Olivia Yancey

Olivia Yancey

Greetings! My name is Olivia Yancey. I am a certified Teacher of the Deaf and Hard of Hearing (K-12) and I have been working at SESA for 5 years. I studied at Barton College and Vanderbilt University. At Barton College, I learned how to teach using total communication. At Vanderbilt University, I learned how to teach to listen and speak with and without their assistive listening devices (i.e., hearing aids and cochlear implants). Since graduation, I have worked with various students with communication modes including: American Sign Language/English, total communication, and listening and spoken language. My goal is to support Alaskan school teams provide students with hearing loss equal access to education and communication.

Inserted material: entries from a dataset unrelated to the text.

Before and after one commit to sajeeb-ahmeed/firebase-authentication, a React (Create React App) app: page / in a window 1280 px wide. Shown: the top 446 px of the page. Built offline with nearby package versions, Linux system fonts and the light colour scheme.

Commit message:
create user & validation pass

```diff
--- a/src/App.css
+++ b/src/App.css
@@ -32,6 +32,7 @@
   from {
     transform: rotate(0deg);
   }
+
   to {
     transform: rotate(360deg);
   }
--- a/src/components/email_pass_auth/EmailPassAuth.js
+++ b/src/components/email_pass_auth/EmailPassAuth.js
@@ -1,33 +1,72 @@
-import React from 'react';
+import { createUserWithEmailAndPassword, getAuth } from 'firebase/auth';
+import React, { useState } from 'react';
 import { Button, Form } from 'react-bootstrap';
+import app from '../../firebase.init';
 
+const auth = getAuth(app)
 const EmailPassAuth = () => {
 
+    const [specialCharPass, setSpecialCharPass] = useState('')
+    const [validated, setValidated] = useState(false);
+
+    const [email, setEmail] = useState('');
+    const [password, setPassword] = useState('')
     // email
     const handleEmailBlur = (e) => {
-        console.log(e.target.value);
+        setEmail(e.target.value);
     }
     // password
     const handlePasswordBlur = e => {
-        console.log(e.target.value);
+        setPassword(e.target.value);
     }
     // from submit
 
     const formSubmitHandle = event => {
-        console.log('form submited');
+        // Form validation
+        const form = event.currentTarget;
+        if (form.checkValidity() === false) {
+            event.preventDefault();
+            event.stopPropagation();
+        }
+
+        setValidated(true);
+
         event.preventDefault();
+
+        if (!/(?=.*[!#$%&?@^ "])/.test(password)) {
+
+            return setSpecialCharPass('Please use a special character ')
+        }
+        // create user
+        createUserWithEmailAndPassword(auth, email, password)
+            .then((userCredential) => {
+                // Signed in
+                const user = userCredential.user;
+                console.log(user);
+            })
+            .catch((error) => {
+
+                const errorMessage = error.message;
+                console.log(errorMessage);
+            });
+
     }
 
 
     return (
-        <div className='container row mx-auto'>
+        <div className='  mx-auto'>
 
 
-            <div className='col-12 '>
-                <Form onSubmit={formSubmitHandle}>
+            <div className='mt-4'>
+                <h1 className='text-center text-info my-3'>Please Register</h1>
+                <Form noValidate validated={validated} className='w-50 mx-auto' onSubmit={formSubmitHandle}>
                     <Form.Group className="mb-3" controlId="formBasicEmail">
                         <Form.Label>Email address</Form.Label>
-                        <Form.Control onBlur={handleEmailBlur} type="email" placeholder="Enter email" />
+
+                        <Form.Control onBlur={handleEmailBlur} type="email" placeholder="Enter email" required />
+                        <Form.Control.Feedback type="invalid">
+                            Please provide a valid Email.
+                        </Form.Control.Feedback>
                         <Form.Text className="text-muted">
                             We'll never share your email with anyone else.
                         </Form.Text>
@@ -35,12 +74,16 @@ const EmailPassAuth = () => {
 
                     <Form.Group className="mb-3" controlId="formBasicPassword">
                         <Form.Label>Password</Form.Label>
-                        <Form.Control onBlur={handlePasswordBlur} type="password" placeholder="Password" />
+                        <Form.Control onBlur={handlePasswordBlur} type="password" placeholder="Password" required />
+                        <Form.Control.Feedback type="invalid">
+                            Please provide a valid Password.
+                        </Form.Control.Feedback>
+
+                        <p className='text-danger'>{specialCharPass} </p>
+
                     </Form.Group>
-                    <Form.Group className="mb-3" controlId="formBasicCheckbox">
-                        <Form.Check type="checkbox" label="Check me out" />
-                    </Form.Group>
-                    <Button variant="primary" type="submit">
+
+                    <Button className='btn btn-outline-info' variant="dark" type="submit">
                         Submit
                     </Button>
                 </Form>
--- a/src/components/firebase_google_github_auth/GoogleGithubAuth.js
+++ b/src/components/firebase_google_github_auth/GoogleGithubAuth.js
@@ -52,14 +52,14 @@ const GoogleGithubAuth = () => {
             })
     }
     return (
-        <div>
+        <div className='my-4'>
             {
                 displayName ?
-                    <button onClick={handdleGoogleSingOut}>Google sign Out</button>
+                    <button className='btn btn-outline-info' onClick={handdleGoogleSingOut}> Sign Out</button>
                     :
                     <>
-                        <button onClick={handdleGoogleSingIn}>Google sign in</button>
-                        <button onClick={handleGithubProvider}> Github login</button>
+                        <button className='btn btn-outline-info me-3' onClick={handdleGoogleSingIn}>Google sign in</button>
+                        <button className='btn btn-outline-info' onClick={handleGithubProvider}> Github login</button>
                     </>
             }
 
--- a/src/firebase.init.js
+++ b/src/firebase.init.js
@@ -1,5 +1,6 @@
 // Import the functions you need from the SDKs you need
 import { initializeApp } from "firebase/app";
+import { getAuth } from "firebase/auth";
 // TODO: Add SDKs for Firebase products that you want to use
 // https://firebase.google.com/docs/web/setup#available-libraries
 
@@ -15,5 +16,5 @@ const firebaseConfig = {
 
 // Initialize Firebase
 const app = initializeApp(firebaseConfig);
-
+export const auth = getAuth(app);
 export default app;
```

Kelsey Koenigs

Kelsey Koenigs

Hi! My name is Kelsey, this is my sign name. I am sharing this vlog with you so that you can learn a little more about who I am and what I do at SESA as a Deaf and Hard of Hearing education specialist. I am a certified Teacher of the Deaf and Hard of Hearing, with a background in Bilingual-Bicultural education. I graduated from Boston University, four- thousand miles away from Alaska. My role is to provide consultation to education teams in rural Alaska that serve DHH students. I recommend resources and assessments that will equip the teams to better meet their students’ unique educational needs and provide opportunity to access communication successfully. You can contact me at any time via phone, video phone, or email. I look forward to meeting you, working with you, and seeing your DHH student succeed.
Events
2020 ALASKA EDUCATIONAL INTERPRETERS CONFERENCE

REFERRALS

Who is eligible for SESA’s Deaf and Hard of Hearing services?

  • ALL of the following must be true
  • Students from ages 3 to 22-years old.
  • Students enrolled in a public K-12 school.
  • The student has at least a 30 decibel bilateral hearing loss.
  • Live in rural areas that do not have access to a teacher of the deaf.
  • The student CAN have additional mild to severe disabilities.

What is SESA’s role in the educational team?

  • SESA’s services are provided at no cost to school districts.
  • SESA provides consultation to school districts.
  • Although we often interact with the student, we do not provide direct service to the student. We can’t be written into the Individual Education Plan (IEP) as a service provider.
  • We do not provide interpreter services.

How can SESA help?

  1. Visit the school to support the educational team.
  2. Assist in the development of the educational programs, assessment, assist in the development of appropriate educational goals for Deaf and Hard-of-Hearing students.
  3. Arrange on-site visits based on site needs.
  4. Provide resources such as ASL videos and books.
  5. Train staff in educating a student with a hearing loss.

How do I refer a student?
You must have permission from the custodial parent(s) and the special education director.

You will need:

  1. The student’s Individual Education Plan (IEP)
  2. Evaluation Summary and Eligibility Report (ESSER)
  3. Medical records showing a hearing loss (look for an “audiogram” or “audiological report”)
  4. Referral Checklist
  5. District Referral Signature
  6. Mutual Exchange of Information (MEI)
Eligibility requirements for services are taken from the State of Alaska's Special Education Handbook. Children can qualify under either deafness or hearing impairment. To be eligible for special education and related services as a child with deafness, a child must:
  • Exhibit a hearing impairment that hinders the child's ability to process linguistic information through hearing, with or without amplification and that adversely affects educational performance; and
  • Require special facilities, equipment, or methods to make his or her educational program effective; and
  • Be diagnosed by a physician or audiologist as deaf; and
  • Be certified by a group consisting of qualified professionals and a parent of the child as qualifying for and needing special education services.
To be eligible for special education and related services as a child with a hearing impairment, a child must:
  • Exhibit a hearing impairment, whether permanent or fluctuating, that adversely affects educational performance but is not within the meaning of deaf; and
  • Require special facilities, equipment, or methods to make his or her educational program effective; and
  • Be diagnosed by a physician or audiologist as hard of hearing; and
  • Be certified by a group consisting of qualified professionals and a parent of the child as qualifying for and needing special education services.
Communication Modes

What is LSL? (Listening and Spoken Language)

What is TC? (Total Communication)

What is ASL? (American Sign Language)

What is BiBi? (Bilingual-Bicultural)
Staying Connected
Community and Life skills